* [PROBLEM DESCRIPTION]: Take the records below from their first line through the line holding "Also changed, not shown: 6 other files.", and set each of those lines down exactly, without pictures.

(Content revision data)
-*-*-

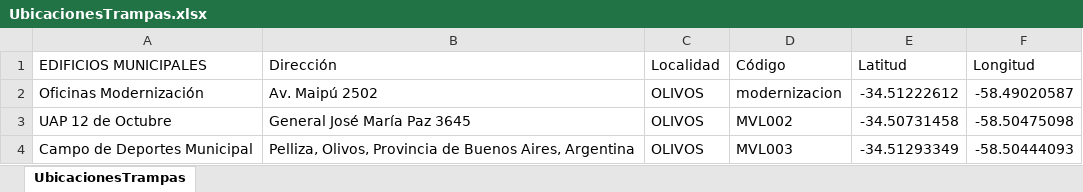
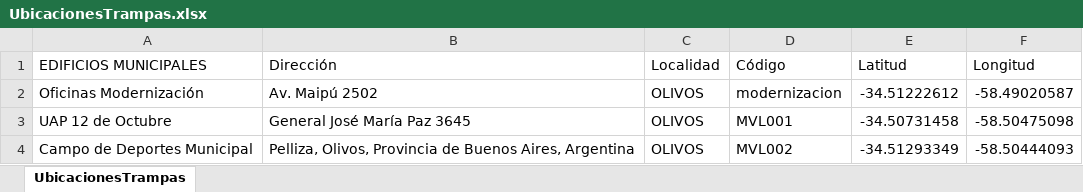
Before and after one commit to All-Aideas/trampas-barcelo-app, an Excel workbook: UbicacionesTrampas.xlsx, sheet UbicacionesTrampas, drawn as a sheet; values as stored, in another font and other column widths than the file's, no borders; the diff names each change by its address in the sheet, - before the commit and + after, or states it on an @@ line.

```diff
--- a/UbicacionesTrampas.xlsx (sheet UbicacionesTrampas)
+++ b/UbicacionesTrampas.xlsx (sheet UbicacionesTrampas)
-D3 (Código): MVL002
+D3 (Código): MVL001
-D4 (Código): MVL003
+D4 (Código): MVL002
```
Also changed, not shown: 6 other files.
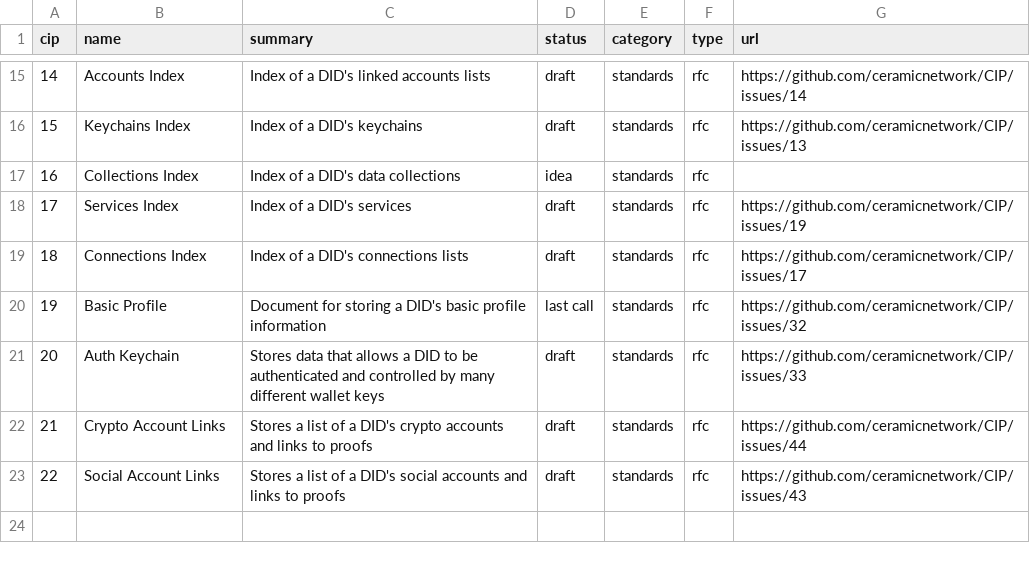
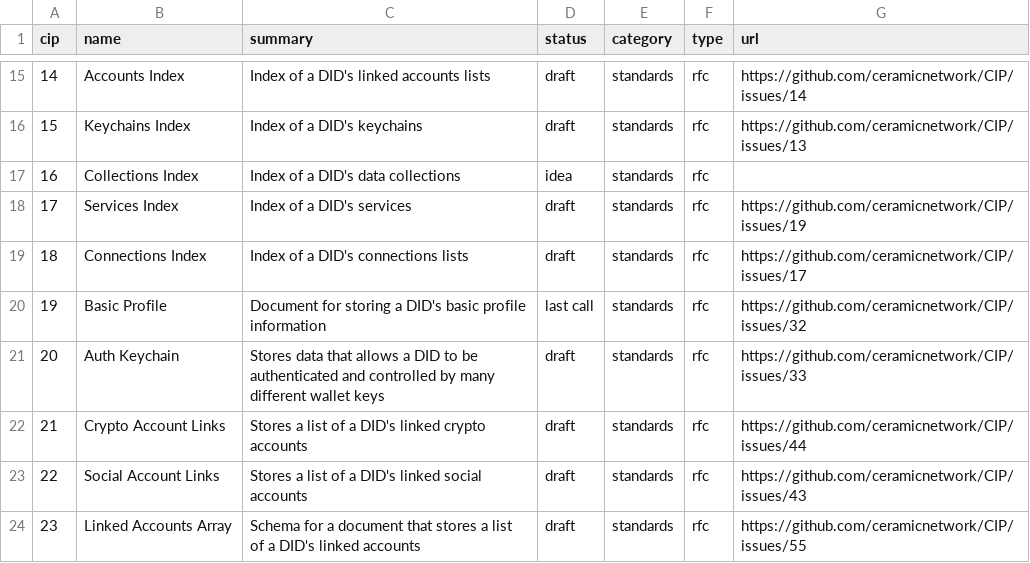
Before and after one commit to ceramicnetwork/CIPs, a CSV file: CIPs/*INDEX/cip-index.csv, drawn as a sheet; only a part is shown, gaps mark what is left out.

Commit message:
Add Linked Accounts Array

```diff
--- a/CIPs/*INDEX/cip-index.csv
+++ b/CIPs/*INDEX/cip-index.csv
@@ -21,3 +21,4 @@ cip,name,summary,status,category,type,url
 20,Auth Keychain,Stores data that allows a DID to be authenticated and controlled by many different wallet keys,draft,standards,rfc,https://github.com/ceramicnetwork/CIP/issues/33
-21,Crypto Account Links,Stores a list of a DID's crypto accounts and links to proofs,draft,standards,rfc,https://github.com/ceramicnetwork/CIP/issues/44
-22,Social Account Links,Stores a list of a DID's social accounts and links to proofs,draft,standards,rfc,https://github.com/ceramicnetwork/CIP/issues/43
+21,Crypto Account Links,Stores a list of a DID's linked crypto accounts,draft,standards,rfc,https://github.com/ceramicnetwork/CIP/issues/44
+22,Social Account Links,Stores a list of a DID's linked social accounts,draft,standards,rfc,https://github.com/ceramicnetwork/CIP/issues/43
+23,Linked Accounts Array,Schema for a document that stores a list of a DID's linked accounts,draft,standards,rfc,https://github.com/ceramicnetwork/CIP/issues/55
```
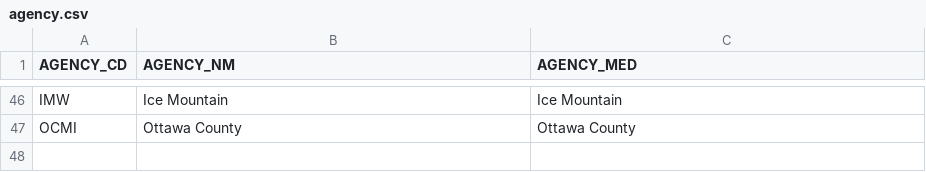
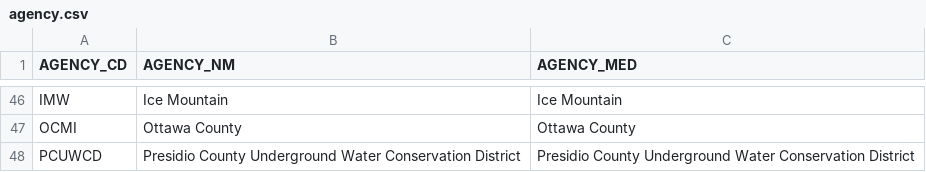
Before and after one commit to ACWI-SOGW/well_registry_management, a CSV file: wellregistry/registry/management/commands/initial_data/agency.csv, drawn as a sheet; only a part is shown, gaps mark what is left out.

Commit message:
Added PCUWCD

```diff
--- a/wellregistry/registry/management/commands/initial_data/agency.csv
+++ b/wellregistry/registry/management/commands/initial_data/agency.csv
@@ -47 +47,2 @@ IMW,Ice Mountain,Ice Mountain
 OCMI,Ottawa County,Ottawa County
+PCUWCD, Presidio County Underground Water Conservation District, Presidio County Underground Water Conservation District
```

-*-*-

* [ANSWER TO THIS EXERCISE]:
Before and after one commit to All-Aideas/trampas-barcelo-app, an Excel workbook: UbicacionesTrampas.xlsx, sheet UbicacionesTrampas, drawn as a sheet; values as stored, in another font and other column widths than the file's, no borders; the diff names each change by its address in the sheet, - before the commit and + after, or states it on an @@ line.

```diff
--- a/UbicacionesTrampas.xlsx (sheet UbicacionesTrampas)
+++ b/UbicacionesTrampas.xlsx (sheet UbicacionesTrampas)
-D3 (Código): MVL002
+D3 (Código): MVL001
-D4 (Código): MVL003
+D4 (Código): MVL002
```
Also changed, not shown: 6 other files.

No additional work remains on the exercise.